### DIRECTIONS FOR THIS TASK
Search the material for the word "needleDegree" and report each line where it turns up.

### DATA SUPPLIED
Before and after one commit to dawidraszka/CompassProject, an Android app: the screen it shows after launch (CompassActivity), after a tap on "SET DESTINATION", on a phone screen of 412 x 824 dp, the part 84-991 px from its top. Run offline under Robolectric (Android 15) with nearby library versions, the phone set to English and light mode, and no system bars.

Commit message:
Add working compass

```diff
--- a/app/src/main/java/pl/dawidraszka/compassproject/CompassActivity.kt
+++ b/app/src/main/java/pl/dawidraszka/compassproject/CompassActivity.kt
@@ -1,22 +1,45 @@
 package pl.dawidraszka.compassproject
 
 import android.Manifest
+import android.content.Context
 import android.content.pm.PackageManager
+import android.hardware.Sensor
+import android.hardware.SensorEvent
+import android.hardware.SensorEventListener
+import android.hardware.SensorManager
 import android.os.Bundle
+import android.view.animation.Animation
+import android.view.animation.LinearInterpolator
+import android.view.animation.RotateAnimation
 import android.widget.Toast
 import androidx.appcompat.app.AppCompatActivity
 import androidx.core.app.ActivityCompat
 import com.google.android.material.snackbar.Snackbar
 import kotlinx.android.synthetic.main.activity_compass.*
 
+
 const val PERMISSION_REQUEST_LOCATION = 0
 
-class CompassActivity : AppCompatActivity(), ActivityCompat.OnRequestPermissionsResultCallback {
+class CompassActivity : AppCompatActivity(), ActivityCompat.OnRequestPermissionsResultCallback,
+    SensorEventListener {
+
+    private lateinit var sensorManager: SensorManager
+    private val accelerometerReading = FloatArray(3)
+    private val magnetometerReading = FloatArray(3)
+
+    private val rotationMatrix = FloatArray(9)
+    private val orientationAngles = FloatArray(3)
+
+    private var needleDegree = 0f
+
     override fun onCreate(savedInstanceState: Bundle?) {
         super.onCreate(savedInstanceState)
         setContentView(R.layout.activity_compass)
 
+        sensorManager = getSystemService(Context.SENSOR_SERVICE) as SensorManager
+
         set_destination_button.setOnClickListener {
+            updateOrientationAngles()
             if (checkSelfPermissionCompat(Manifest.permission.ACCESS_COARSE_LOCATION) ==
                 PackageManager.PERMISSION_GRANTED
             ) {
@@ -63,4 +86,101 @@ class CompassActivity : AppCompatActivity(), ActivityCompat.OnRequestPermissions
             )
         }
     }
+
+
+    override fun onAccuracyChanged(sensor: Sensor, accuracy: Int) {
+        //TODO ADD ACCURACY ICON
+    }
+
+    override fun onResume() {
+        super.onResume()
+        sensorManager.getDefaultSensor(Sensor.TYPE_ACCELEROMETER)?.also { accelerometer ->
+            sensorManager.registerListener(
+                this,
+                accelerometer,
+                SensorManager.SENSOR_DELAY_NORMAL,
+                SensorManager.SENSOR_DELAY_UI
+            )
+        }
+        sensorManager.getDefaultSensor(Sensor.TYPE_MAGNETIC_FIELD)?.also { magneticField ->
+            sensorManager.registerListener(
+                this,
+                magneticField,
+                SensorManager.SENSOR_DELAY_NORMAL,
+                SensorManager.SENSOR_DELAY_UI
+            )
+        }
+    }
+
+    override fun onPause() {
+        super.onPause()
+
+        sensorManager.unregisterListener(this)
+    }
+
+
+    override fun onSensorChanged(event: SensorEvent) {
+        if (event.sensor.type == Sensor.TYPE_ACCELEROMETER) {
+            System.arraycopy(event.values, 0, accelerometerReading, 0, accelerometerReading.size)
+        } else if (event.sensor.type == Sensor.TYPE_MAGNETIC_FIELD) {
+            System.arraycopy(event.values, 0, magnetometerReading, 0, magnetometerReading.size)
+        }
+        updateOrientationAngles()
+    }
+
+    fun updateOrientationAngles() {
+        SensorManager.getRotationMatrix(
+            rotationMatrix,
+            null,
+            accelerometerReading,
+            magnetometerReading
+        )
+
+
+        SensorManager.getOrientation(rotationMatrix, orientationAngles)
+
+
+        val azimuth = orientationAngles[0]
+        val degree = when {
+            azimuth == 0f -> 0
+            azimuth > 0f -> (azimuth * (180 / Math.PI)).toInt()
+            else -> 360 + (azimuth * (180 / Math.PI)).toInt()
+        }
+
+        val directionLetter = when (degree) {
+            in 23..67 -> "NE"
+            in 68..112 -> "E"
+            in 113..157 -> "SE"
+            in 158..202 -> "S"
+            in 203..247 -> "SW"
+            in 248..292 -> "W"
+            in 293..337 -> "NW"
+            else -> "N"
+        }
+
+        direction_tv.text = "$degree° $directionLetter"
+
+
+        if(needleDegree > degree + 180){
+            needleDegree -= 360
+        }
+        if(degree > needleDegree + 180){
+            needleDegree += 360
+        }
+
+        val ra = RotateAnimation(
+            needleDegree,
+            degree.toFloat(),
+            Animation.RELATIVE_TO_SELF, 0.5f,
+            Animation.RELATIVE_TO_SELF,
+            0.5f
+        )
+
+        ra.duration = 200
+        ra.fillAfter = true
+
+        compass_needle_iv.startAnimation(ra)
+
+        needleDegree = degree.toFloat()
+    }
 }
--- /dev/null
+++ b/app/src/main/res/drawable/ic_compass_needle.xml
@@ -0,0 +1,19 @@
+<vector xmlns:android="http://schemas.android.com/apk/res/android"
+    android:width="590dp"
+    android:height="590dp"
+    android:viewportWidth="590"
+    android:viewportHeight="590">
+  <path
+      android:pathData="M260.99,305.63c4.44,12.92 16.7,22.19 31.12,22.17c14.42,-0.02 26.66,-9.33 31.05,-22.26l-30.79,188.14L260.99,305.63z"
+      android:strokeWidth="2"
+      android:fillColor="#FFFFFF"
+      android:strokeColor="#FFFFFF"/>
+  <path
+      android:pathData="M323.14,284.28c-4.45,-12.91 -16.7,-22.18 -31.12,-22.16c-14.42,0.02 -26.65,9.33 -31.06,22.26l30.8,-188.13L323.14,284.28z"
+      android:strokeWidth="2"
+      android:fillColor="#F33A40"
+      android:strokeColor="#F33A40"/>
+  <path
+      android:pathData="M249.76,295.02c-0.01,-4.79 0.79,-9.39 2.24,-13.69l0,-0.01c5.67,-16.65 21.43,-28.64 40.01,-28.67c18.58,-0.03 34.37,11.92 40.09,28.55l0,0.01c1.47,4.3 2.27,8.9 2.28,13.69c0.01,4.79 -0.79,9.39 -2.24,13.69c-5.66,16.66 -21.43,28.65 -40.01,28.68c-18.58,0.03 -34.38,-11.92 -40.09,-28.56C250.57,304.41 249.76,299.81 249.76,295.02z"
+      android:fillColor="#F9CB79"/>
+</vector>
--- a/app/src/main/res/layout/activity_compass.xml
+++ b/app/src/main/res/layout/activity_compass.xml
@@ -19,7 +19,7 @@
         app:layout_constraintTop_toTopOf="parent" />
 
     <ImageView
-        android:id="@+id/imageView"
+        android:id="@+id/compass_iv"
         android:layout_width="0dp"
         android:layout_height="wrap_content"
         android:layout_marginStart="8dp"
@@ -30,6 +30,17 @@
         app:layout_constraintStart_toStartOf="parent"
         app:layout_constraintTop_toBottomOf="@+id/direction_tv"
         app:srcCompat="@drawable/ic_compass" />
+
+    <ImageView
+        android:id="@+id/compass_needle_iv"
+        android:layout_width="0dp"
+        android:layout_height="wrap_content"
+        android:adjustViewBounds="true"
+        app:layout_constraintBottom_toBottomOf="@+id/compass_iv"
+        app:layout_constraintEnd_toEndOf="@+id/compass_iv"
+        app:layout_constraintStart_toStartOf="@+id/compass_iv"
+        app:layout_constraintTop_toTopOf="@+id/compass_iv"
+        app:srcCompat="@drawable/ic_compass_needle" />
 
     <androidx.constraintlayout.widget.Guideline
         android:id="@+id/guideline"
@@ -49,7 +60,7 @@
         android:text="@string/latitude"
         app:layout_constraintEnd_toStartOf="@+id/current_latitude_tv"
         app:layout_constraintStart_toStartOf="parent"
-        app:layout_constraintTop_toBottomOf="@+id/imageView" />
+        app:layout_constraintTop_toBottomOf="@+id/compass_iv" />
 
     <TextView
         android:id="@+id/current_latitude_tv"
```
--
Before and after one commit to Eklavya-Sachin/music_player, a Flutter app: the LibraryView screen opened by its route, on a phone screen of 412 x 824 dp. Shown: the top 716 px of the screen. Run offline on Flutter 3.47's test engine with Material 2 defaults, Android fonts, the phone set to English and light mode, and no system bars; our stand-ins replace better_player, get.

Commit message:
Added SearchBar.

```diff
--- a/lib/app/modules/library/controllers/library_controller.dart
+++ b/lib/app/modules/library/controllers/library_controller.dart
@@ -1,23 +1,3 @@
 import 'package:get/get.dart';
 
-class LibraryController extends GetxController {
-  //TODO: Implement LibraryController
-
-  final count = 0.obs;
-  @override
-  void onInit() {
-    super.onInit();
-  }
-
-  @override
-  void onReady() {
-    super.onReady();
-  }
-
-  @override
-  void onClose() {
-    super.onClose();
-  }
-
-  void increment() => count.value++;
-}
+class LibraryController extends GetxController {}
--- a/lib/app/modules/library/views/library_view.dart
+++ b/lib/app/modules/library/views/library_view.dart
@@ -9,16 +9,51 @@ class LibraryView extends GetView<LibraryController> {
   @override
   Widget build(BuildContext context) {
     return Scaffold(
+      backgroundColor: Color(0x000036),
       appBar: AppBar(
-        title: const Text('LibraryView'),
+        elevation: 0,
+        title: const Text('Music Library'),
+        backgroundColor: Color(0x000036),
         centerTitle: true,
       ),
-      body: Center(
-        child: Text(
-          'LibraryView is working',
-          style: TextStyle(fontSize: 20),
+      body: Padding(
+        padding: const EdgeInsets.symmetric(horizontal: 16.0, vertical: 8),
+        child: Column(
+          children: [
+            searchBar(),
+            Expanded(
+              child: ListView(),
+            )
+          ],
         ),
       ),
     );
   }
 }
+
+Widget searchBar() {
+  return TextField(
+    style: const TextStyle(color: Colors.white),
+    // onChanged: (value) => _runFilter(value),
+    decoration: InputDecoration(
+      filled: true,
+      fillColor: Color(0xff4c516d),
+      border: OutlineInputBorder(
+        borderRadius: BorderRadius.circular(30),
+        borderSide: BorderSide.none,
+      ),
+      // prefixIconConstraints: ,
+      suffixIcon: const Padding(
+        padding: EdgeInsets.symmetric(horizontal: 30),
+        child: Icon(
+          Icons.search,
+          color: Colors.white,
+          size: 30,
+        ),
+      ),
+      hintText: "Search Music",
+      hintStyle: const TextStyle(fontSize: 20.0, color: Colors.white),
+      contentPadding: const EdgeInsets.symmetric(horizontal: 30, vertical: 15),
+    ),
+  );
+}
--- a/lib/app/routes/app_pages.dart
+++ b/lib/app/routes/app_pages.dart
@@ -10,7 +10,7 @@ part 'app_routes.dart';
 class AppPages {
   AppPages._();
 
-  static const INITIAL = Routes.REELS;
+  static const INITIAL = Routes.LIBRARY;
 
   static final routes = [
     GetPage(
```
--
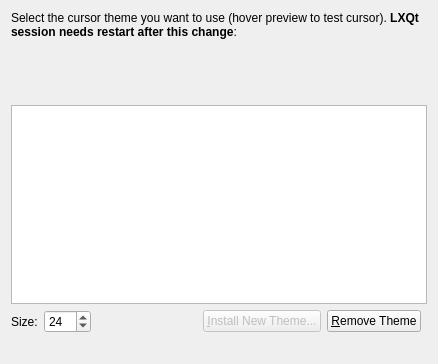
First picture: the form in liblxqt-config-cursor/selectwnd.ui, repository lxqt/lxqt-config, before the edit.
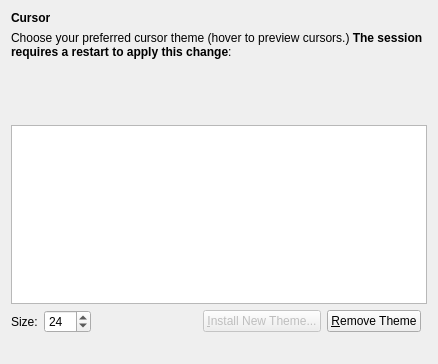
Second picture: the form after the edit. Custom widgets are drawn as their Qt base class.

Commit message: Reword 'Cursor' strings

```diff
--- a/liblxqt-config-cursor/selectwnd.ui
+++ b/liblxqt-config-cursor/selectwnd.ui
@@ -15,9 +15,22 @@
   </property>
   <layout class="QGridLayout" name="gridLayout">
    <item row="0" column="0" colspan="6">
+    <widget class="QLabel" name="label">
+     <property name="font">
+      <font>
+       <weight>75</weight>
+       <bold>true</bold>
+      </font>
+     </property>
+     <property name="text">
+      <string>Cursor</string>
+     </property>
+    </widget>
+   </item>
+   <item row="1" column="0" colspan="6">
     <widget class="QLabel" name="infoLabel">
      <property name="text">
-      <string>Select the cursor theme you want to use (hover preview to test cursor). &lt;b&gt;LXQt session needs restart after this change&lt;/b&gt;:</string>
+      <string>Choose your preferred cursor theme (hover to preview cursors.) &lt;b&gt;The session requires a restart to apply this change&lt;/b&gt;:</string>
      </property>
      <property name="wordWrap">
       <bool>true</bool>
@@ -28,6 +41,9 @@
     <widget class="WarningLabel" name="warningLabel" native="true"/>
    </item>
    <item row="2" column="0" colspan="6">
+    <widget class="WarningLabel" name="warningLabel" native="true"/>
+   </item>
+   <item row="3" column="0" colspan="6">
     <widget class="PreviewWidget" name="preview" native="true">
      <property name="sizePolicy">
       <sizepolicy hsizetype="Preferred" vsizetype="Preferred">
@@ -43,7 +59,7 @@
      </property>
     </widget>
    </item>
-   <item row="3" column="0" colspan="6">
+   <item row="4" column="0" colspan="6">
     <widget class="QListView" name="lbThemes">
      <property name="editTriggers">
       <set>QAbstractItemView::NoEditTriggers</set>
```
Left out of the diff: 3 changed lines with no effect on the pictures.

### ANSWER FOR THIS EXERCISE
+    private var needleDegree = 0f
+        if(needleDegree > degree + 180){
+            needleDegree -= 360
+        if(degree > needleDegree + 180){
+            needleDegree += 360
+            needleDegree,
+        needleDegree = degree.toFloat()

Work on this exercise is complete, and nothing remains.